For example, I’m personally not a huge fan of Pepsi, but if you asked me if I liked to have one on a hot day, I’d say yes. With more people willing to like stuff, Facebook greatly increases its reach and surface value to brands.

So, if more people are willing to like stuff, then what’s the value of that like? It’s going to differ from person to person, but I’m going to go out on a limb and say it’s pretty low, especially with the enticing offers, promotions and flashy custom Facebook tabs companies are teasing users with these days.

Regardless of a Facebook like’s worth, the reality is, as a brand, you’re capturing that user. Unlike a website, where visitors are simply a number in your Google Analytic’s report, on Facebook that visitor has now agreed, whether they know it or not, to be presented with notifications via Facebook’s news feed. While statements being posted to a user’s feed aren’t overtly aggressive, such as flashy banner ads and animations, it’s the fact that they’re posted in an environment where the person can easily consume or even re-post it to their friends that adds value.

As a brand using Facebook, it’s important to understand that while a like might not be worth a ton to a user, it can be worth a ton to the brand. Past all the flashy tabs and promotions, by creating compelling content and listening to these consumers, brands can learn a lot about how consumers act, react and even buy. Not to mention the value the platform brings in creating brand advocates and loyalists, who can then reach out to their networks and help you market.

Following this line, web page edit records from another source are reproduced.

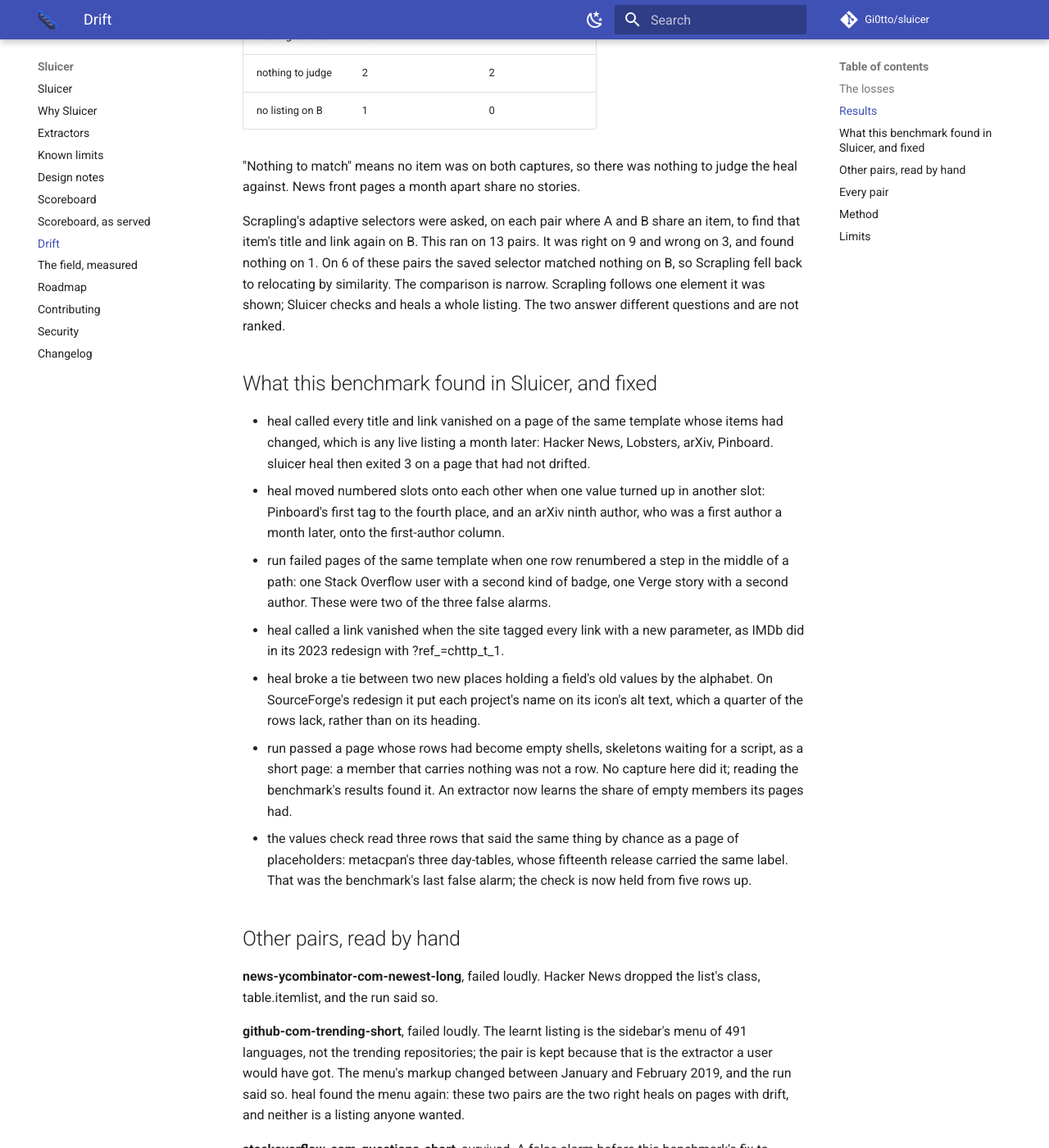
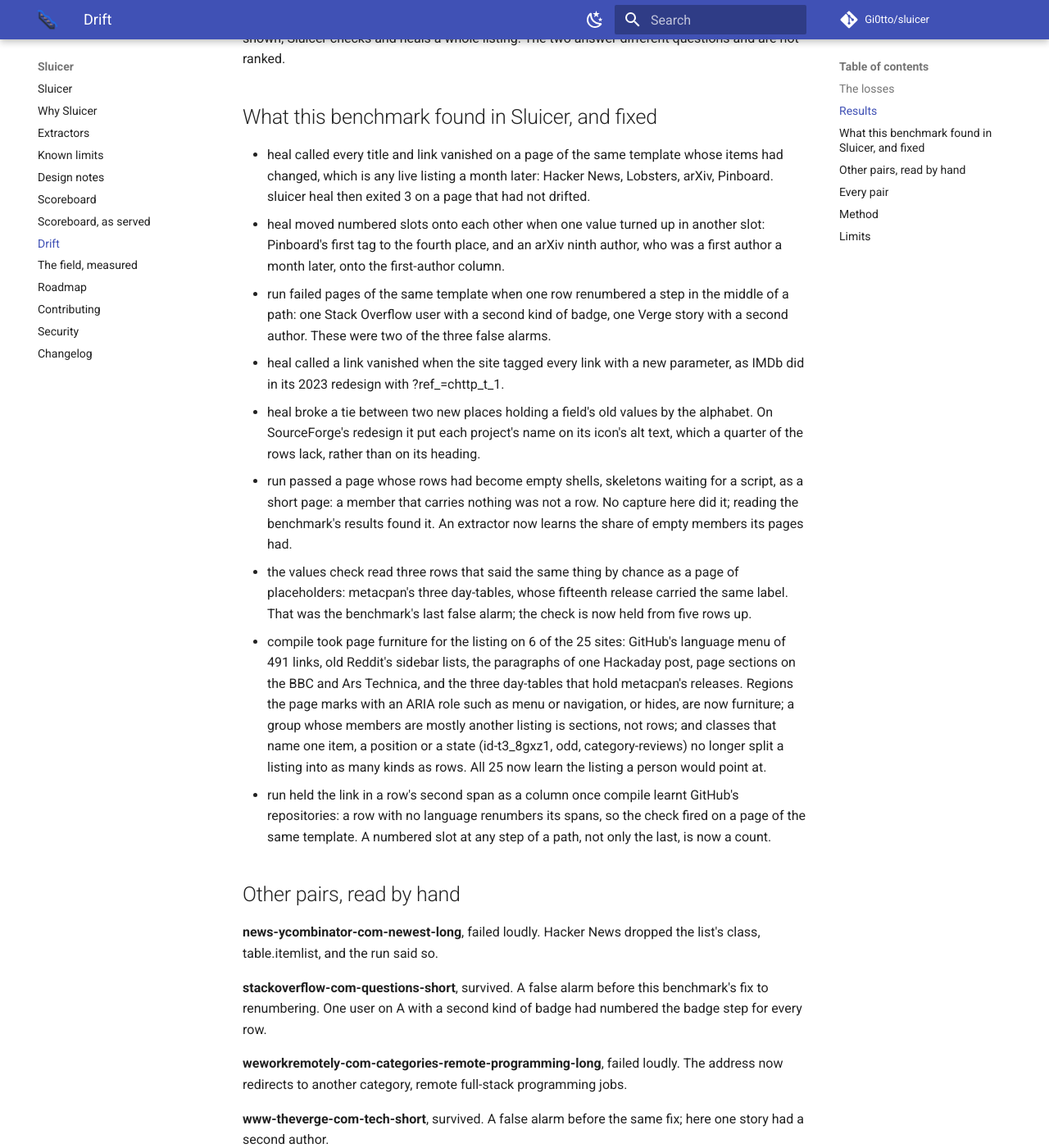
Before and after one commit to Gi0tto/sluicer, an MkDocs documentation site: the page built from docs/drift.md, in a window 1280 px wide and 1400 px high, scrolled down 2272 px. Shown: the whole window at 82% size. Built offline with MkDocs 1.6.1 and Material for MkDocs 9.7.7, drawn with Linux system fonts in a browser that asks for light colours; comment, search, counter and statistics services are not loaded; some of the changed text lies outside the part shown.

Commit message:
bench: the drift benchmark with every listing learnt as a person would
No silent failure and no false alarm on the 44 pairs, 21 failed loudly
and 23 survived. The notes that explained a furniture listing on six
sites are gone with the listings, and the two fixes join the list of
what the benchmark found.

```diff
--- a/docs/drift.md
+++ b/docs/drift.md
@@ -20,17 +20,14 @@
 
 No pair failed silently.
 
-**old-reddit-com-r-programming-long**, heal partly right. Read by hand: the learnt listing is not the posts. It is the three bullet lists of the sidebar: the rules, the related subreddits, and one more. The only field that names a list is the link in its fifth item. By 2024 the rules had been reordered, and the rule that links reddiquette is no longer fifth. The healed extractor reads the fifth item, as it should for a numbered slot, and finds no link there. Two of the three lists read the same as before. The oracle: drift, the listing's container is gone. The checks that failed: `listing: the listing at html>body>div.side>div.spacer[6]>div.titlebox>form.usertext>div.may-blank-within>div.md -> not found`.
-
 **www-imdb-com-chart-top-long**, heal partly right. Read by hand: a real redesign. In 2023 IMDb replaced the 250-row table with a list that serves 25 rows and loads the rest by script. heal moved both links of each film, the poster link and the title link, to their new places. That works only since this benchmark's fix for links that gained ?ref_=chttp_t_1. heal reported the titles and the poster images as vanished rather than guess. The new title text carries the rank, '1. The Shawshank Redemption', and the poster's alt text names an actor, 'Tim Robbins in The Shawshank Redemption (1994)', so none of the old values is seen again. A person would call the title moved; heal needs an old value to prove it. The oracle: drift, the listing's container is gone. The checks that failed: `summary: the summary answers url -> no answer`; `listing: the listing at html>body>div[2]>div.redesign>div[1]>div.pagecontent[3]>div>div[1]>div.article>span.ab_widget>div.seen-collection>div.article>div.lister>table.chart>tbody.lister-list -> not found`.
 
 **sourceforge-net-directory-long**, heal partly right. Read by hand: a real redesign, reached through a redirect to the Windows directory, which is what a scraper asking for the address reads. heal moved each project's name, its link and its description to their new places, all right on the four projects both pages list. The icon went to the new icon, which some projects lack, since they show a default icon kept in another field; half the matched projects have none. The icon's alt text, 'Apache OpenOffice Icon', and the whole card's text, which carried the weekly downloads, are found nowhere and reported vanished. Before this benchmark's tie-break fix, heal put the name on the icon's alt text too. The oracle: drift, the listing's container is gone. The checks that failed: `type: a declared MobileSoftwareApplication -> none`; `listing: the listing at html>body>div[3]>article.content-wrapper>section[1]>section[1]>section>div.browse>section>ul.projects -> not found`.
 
 Scrapling's misses:
 
-- **github-com-trending-short**: asked for '1C Enterprise', returned 'this week', after relocating by similarity.
-- **github-com-trending-long**: asked for '1C Enterprise', returned 'This week', after relocating by similarity.
 - **www-imdb-com-chart-top-long**: asked for 'The Shawshank Redemption', returned nothing, after relocating by similarity.
+- **metacpan-org-recent-short**: asked for 'Sim-OPT-0.193', returned 'Bencher-Scenario-GraphTopologicalSortModules-0.004'.
 - **sourceforge-net-directory-long**: asked for 'Apache OpenOffice', returned 'Home', after relocating by similarity.
 
 ## Results
@@ -39,18 +36,17 @@
 |---|---|---|
 | failed silently | 0 | the oracle saw drift and the run passed: the failure this project exists to prevent |
 | false alarm | 0 | the oracle saw the same template and the run failed |
-| failed loudly | 23 | drift, and the run said so |
-| survived | 21 | same template, and the run passed |
+| failed loudly | 21 | drift, and the run said so |
+| survived | 23 | same template, and the run passed |
 
 `heal` was run on every B capture. A heal counts as right when the healed
 extractor reads the items A and B share with the values A had.
 
 | heal | on the pairs with drift | on the pairs without |
 |---|---|---|
-| right | 2 | 7 |
-| partly right | 3 | 0 |
-| nothing to match | 15 | 12 |
-| nothing to judge | 2 | 2 |
+| right | 0 | 6 |
+| partly right | 2 | 0 |
+| nothing to match | 18 | 17 |
 | no listing on B | 1 | 0 |
 
 "Nothing to match" means no item was on both captures, so there was
@@ -59,7 +55,7 @@
 
 Scrapling's adaptive selectors were asked, on each pair where A and B
 share an item, to find that item's title and link again on B. This
-ran on 13 pairs. It was right on 9 and wrong on 3, and found nothing on 1. On 6 of these
+ran on 10 pairs. It was right on 7 and wrong on 2, and found nothing on 1. On 2 of these
 pairs the saved selector matched nothing on B, so Scrapling fell back
 to relocating by similarity.
 The comparison is narrow. Scrapling follows one element it was shown;
@@ -75,28 +71,20 @@
 - heal broke a tie between two new places holding a field's old values by the alphabet. On SourceForge's redesign it put each project's name on its icon's alt text, which a quarter of the rows lack, rather than on its heading.
 - run passed a page whose rows had become empty shells, skeletons waiting for a script, as a short page: a member that carries nothing was not a row. No capture here did it; reading the benchmark's results found it. An extractor now learns the share of empty members its pages had.
 - the values check read three rows that said the same thing by chance as a page of placeholders: metacpan's three day-tables, whose fifteenth release carried the same label. That was the benchmark's last false alarm; the check is now held from five rows up.
+- compile took page furniture for the listing on 6 of the 25 sites: GitHub's language menu of 491 links, old Reddit's sidebar lists, the paragraphs of one Hackaday post, page sections on the BBC and Ars Technica, and the three day-tables that hold metacpan's releases. Regions the page marks with an ARIA role such as menu or navigation, or hides, are now furniture; a group whose members are mostly another listing is sections, not rows; and classes that name one item, a position or a state (id-t3_8gxz1, odd, category-reviews) no longer split a listing into as many kinds as rows. All 25 now learn the listing a person would point at.
+- run held the link in a row's second span as a column once compile learnt GitHub's repositories: a row with no language renumbers its spans, so the check fired on a page of the same template. A numbered slot at any step of a path, not only the last, is now a count.
 
 ## Other pairs, read by hand
 
 **news-ycombinator-com-newest-long**, failed loudly. Hacker News dropped the list's class, table.itemlist, and the run said so.
 
-**github-com-trending-short**, failed loudly. The learnt listing is the sidebar's menu of 491 languages, not the trending repositories; the pair is kept because that is the extractor a user would have got. The menu's markup changed between January and February 2019, and the run said so. heal found the menu again: these two pairs are the two right heals on pages with drift, and neither is a listing anyone wanted.
-
 **stackoverflow-com-questions-short**, survived. A false alarm before this benchmark's fix to renumbering. One user on A with a second kind of badge had numbered the badge step for every row.
 
 **weworkremotely-com-categories-remote-programming-long**, failed loudly. The address now redirects to another category, remote full-stack programming jobs.
 
-**hackaday-com-blog-short**, failed loudly. The learnt listing is the paragraphs of the first post on the page that hold a link, not the posts. B's first post is another post, whose paragraphs hold no link.
-
-**hackaday-com-blog-long**, survived. The same paragraphs-of-one-post listing, this time on a post whose paragraphs do hold links. It survives, and nothing it reads is what a user wanted.
-
 **www-theverge-com-tech-short**, survived. A false alarm before the same fix; here one story had a second author.
 
-**www-bbc-com-news-technology-short**, survived. The learnt listing is four page sections with 814 fields among them, not the stories.
-
 **www-bbc-com-news-technology-long**, failed loudly. The address now redirects to /innovation, another section.
-
-**arstechnica-com-gadgets-short**, survived. The learnt listing is three page sections, not the articles.
 
 **www-producthunt-com-short**, failed loudly. Between January and February 2019 a wrapper, div.large_bbe28, was inserted above the list; the hashed class names stayed the same. By the path contract that is drift, and the run said so. heal found the list, but no product was on both captures.
 
@@ -116,11 +104,11 @@
 | news-ycombinator-com-newest-long | 30 / 0 | drift: the listing's container is gone | failed: listing | failed loudly | nothing to match | no A item is still on B |
 | lobste-rs-short | 25 / 25 | same | passed | survived | nothing to match | no A item is still on B |
 | lobste-rs-long | 25 / 0 | drift: the listing's container is gone | failed: listing | failed loudly | nothing to match | no A item is still on B |
-| github-com-trending-short | 491 / 0 | drift: the listing's container is gone | failed: listing | failed loudly | right (491 items) | wrong |
-| github-com-trending-long | 491 / 0 | drift: the listing's container is gone | failed: listing | failed loudly | right (482 items) | wrong |
+| github-com-trending-short | 25 / 25 | same | passed | survived | nothing to match | title not found on A |
+| github-com-trending-long | 25 / 0 | drift: the listing's container is gone | failed: listing | failed loudly | nothing to match | no A item is still on B |
 | stackoverflow-com-questions-short | 15-50 / 15 | same | passed | survived | nothing to match | no A item is still on B |
-| old-reddit-com-r-programming-short | 3 / 3 | same | passed | survived | right (3 items) | right |
-| old-reddit-com-r-programming-long | 3 / 0 | drift: the listing's container is gone | failed: listing | failed loudly | partly right (3 items) | right |
+| old-reddit-com-r-programming-short | 23 / 25 | same | passed | survived | nothing to match | no A item is still on B |
+| old-reddit-com-r-programming-long | 23 / 0 | drift: the listing's container is gone | failed: listing | failed loudly | nothing to match (1 items) | no A item is still on B |
 | sfbay-craigslist-org-search-sss-long | 120 / 0 | drift: the listing's container is gone | failed: listing, type | failed loudly | nothing to match | no A item is still on B |
 | www-imdb-com-chart-top-short | 250 / 250 | same | passed | survived | right (248 items) | right |
 | www-imdb-com-chart-top-long | 250 / 0 | drift: the listing's container is gone | failed: listing, summary | failed loudly | partly right (23 items) | nothing found |
@@ -132,10 +120,10 @@
 | www-npr-org-sections-news-short | 21-22 / 22 | same | passed | survived | nothing to match | no A item is still on B |
 | www-npr-org-sections-news-long | 21-22 / 21 | drift: div.item-image&gt;div.imagewrap&gt;a@href is in 0% of rows | failed: field | failed loudly | nothing to match | no A item is still on B |
 | weworkremotely-com-categories-remote-programming-long | 90 / 0 | drift: the listing's container is gone | failed: listing | failed loudly | nothing to match (1 items) | no A item is still on B |
-| metacpan-org-recent-short | 3 / 3 | same | passed | survived | nothing to match | no A item is still on B |
-| metacpan-org-recent-long | 3 / 0 | drift: the listing's container is gone | failed: listing | failed loudly | nothing to match | no A item is still on B |
-| hackaday-com-blog-short | 3 / 1 | drift: a is in 0% of rows | failed: field | failed loudly | nothing to judge | no title to follow |
-| hackaday-com-blog-long | 3 / 2 | same | passed | survived | nothing to judge | no title to follow |
+| metacpan-org-recent-short | 61 / 60 | same | passed | survived | nothing to match (1 items) | wrong |
+| metacpan-org-recent-long | 61 / 0 | drift: the listing's container is gone | failed: listing | failed loudly | nothing to match | no A item is still on B |
+| hackaday-com-blog-short | 7 / 7 | same | passed | survived | nothing to match | no A item is still on B |
+| hackaday-com-blog-long | 7 / 7 | same | passed | survived | nothing to match | no A item is still on B |
 | sourceforge-net-directory-short | 25 / 25 | same | passed | survived | right (23 items) | right |
 | sourceforge-net-directory-long | 25 / 0 | drift: the listing's container is gone | failed: listing, type | failed loudly | partly right (4 items) | wrong |
 | pinboard-in-popular-short | 100 / 100 | same | passed | survived | nothing to match | no A item is still on B |
@@ -143,10 +131,10 @@
 | www-theverge-com-tech-short | 12 / 13 | same | passed | survived | nothing to match (1 items) | right |
 | www-theverge-com-tech-long | 12 / 0 | drift: the listing's container is gone | failed: listing | failed loudly | nothing to match | no A item is still on B |
 | techcrunch-com-category-startups-long | 20 / 0 | drift: the listing's container is gone | failed: listing, type | failed loudly | nothing to match | no A item is still on B |
-| www-bbc-com-news-technology-short | 4 / 7 | same | passed | survived | nothing to judge | no title to follow |
-| www-bbc-com-news-technology-long | 4 / 0 | drift: the listing's container is gone | failed: listing, summary | failed loudly | nothing to judge | no title to follow |
-| arstechnica-com-gadgets-short | 3 / 3 | same | passed | survived | nothing to match | no A item is still on B |
-| arstechnica-com-gadgets-long | 3 / 0 | drift: the listing's container is gone | failed: listing, type | failed loudly | nothing to match | no A item is still on B |
+| www-bbc-com-news-technology-short | 19 / 20 | same | passed | survived | nothing to match | no A item is still on B |
+| www-bbc-com-news-technology-long | 19 / 0 | drift: the listing's container is gone | failed: listing, summary | failed loudly | nothing to match | no A item is still on B |
+| arstechnica-com-gadgets-short | 12 / 12 | same | passed | survived | nothing to match | no A item is still on B |
+| arstechnica-com-gadgets-long | 12 / 0 | drift: the listing's container is gone | failed: listing, type | failed loudly | nothing to match | no A item is still on B |
 | www-producthunt-com-short | 16-17 / 0 | drift: the listing's container is gone | failed: listing | failed loudly | nothing to match | no A item is still on B |
 | www-producthunt-com-long | 16-17 / 0 | drift: the listing's container is gone | failed: listing, type | failed loudly | nothing to match | no A item is still on B |
 | pypi-org-search--q-scraping-long | 20 / 0 | drift: the listing's container is gone | failed: listing, summary | failed loudly | no listing on B | no A item is still on B |
@@ -192,16 +180,10 @@
 
 - 44 pairs on 25 sites chosen by hand is a small sample. Most
   sites are news and link aggregators, and no real shop is among them.
-- Pairs whose learnt listing is page furniture are kept, because that is
-  the extractor a user would have got; their notes say so.
+- Which group is the listing is read by eye: on all 25 sites the
+  learnt listing is the one a person would point at, and nothing here
+  measures that beyond these 25.
 - The oracle shares the extractor's notion of a path, so a change the
   path cannot express is invisible to both.
 - Heal is judged only on items A and B share. Where they share none,
   which is most news pages, heal is not judged at all.
-
-Found here and not fixed, because it is a choice rather than a bug:
-
-- Compile takes the page's most promising repeated group, and on 6 of
-  the 25 sites that was page furniture rather than the listing: a menu,
-  a sidebar's lists, the paragraphs of one post, page sections on two
-  sites, and the day tables that hold metacpan's releases.
```
Also changed, not shown: other parts of docs/drift.md (+2 -2 lines), 2 other files.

For my next post, what types of content work best for engaging your audience on Facebook?